Restitution is a monetary penalty imposed on a criminal defendant who causes injuries to someone during the commission of a crime; it is intended to rehabilitate a defendant and deter future crime. People v. Vasquez (2010) 190 Cal. App. 4th 1126, 1133.
Victims of crime often experience both physical and emotional injuries as a result. An example is a DUI motor vehicle collision. In these cases, the defendant drunk driver is charged criminally, but often there is a civil case for personal injuries opened at the same time. The injured victim is entitled to both restitution in the criminal case and damages in the civil case. California Code of Civil Procedure § 32 states: “When the violation of a right admits of both a civil and criminal remedy the right to prosecute the one is not merged in the other…” and California Penal Code § 9 provides that civil remedies for criminal acts are preserved. Therefore, a victim of crime that experiences injuries can recover through both a restitution order in the criminal case prosecuted by the district attorney and a settlement or judgment in the civil case prosecuted by a private attorney. See Vigilant Ins. Co. v. Chiu (2009) 175 Cal. App. 4th 438, 445.
The difference in these two remedies, criminal restitution vs. civil damages, is that a victim of crime’s restitution order is limited to economic losses (e.g. medical bills, lost wages, etc.), whereas a civil judgment can include all available damages, including economic losses, noneconomic losses (e.g. diminished quality of life) and punitive damages. Vasquez, supra, 190 Cal. App. 4th at p. 1132: “A restitution order reimburses the crime victim for only economic losses; non economic losses, such as pain and suffering, are recoverable in a civil action.”

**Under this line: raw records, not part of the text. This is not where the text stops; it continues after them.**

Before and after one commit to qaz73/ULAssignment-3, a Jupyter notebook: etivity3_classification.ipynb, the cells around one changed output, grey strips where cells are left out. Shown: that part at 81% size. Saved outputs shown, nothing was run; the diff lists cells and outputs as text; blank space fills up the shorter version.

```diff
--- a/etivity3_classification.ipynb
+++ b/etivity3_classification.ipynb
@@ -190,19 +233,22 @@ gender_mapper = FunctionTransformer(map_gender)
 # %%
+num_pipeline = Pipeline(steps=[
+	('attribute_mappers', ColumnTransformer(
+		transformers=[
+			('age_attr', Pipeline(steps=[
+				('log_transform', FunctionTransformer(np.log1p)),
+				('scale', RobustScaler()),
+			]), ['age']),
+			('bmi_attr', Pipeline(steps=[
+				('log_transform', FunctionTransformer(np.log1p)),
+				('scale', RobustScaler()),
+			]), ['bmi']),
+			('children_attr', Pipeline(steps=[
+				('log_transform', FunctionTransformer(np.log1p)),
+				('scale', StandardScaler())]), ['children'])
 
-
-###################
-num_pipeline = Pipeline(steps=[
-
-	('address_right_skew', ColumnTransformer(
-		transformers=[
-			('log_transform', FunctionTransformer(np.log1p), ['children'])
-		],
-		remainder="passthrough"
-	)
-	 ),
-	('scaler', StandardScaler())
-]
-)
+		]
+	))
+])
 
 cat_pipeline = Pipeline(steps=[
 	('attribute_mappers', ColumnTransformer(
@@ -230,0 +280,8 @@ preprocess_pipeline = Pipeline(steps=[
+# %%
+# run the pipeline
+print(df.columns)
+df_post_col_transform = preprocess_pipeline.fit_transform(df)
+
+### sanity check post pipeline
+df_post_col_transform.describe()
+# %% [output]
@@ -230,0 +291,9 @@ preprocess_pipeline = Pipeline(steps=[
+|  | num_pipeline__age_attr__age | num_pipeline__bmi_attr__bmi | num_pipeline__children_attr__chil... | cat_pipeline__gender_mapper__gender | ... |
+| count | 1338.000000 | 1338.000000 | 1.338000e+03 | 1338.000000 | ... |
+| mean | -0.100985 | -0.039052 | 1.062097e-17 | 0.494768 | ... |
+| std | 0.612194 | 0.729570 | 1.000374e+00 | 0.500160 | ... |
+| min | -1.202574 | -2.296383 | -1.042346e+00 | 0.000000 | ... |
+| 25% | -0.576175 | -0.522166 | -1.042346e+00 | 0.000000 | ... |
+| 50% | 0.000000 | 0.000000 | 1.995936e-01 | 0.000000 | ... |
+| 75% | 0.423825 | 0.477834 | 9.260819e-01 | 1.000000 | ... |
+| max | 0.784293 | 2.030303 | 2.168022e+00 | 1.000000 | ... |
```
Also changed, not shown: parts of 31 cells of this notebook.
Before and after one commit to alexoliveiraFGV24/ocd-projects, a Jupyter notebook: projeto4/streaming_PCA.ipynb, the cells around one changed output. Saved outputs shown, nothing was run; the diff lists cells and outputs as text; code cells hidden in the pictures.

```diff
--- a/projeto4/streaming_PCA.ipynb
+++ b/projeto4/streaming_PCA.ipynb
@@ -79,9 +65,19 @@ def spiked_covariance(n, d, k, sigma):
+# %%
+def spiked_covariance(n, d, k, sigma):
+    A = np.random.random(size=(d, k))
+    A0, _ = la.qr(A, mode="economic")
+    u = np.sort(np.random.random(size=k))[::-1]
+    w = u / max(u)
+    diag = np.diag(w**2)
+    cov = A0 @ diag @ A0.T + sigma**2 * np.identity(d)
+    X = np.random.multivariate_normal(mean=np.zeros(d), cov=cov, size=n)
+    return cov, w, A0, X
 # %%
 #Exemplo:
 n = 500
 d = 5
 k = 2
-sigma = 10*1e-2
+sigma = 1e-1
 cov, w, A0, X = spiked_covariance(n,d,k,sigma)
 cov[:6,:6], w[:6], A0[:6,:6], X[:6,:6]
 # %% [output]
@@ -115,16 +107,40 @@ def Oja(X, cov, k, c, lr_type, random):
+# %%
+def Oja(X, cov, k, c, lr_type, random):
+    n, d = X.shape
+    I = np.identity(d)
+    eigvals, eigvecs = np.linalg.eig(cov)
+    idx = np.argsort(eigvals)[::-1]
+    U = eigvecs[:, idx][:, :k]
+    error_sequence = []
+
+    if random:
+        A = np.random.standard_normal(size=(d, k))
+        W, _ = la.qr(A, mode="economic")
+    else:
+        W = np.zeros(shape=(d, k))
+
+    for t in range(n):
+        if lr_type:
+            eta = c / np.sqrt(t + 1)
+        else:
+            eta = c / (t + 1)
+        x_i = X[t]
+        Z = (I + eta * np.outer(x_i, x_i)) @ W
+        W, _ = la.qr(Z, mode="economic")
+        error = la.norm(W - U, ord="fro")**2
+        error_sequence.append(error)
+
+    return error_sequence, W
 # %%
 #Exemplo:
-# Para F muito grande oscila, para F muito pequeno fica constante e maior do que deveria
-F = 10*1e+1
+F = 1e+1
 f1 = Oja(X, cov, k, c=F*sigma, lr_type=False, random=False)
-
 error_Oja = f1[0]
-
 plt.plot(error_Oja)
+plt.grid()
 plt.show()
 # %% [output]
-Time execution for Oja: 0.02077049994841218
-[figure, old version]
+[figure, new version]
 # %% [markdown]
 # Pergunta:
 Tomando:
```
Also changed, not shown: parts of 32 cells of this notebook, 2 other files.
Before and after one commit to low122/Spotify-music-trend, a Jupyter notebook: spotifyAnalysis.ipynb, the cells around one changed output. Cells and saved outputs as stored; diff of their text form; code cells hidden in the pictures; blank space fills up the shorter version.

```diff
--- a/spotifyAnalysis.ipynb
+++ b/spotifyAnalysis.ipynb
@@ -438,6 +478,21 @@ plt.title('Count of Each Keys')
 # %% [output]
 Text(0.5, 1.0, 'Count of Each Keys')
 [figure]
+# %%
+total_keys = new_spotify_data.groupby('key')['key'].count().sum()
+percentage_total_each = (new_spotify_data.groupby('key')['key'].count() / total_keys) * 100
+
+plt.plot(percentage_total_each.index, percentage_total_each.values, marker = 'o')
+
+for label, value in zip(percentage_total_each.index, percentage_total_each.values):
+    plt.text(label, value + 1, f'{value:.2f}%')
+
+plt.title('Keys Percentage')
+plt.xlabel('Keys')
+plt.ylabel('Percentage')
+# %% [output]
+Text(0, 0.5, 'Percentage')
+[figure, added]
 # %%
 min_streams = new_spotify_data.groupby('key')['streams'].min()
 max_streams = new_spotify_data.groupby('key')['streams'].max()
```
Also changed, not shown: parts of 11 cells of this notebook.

The criminal case will often resolve before the civil case and the defendant will be ordered to start making payments on the restitution order before a settlement or judgment is achieved. The restitution payments are often small (i.e. $50-$100 per month) and are based on the defendant’s ability to pay since he or she is paying the restitution personally. However, the defendant is entitled to an offset if his or her liability insurance compensates the injured victim for the economic losses. If the defendant is uninsured and the injured victim’s uninsured motorist insurance policy pays the victim, then the defendant does not get an offset and will still need to personally pay the restitution order.
If you are a victim of crime, such as a DUI collision, and experience injuries as a result, you are entitled to compensation. The different remedies available can be challenging to navigate and it is best to speak with a private attorney as soon as possible to discuss and evaluate your options. Most personal injury attorneys do free consultations, so it is well worth your time to at least sit down with a lawyer and make sure you are protecting your rights and getting justice for you and your family.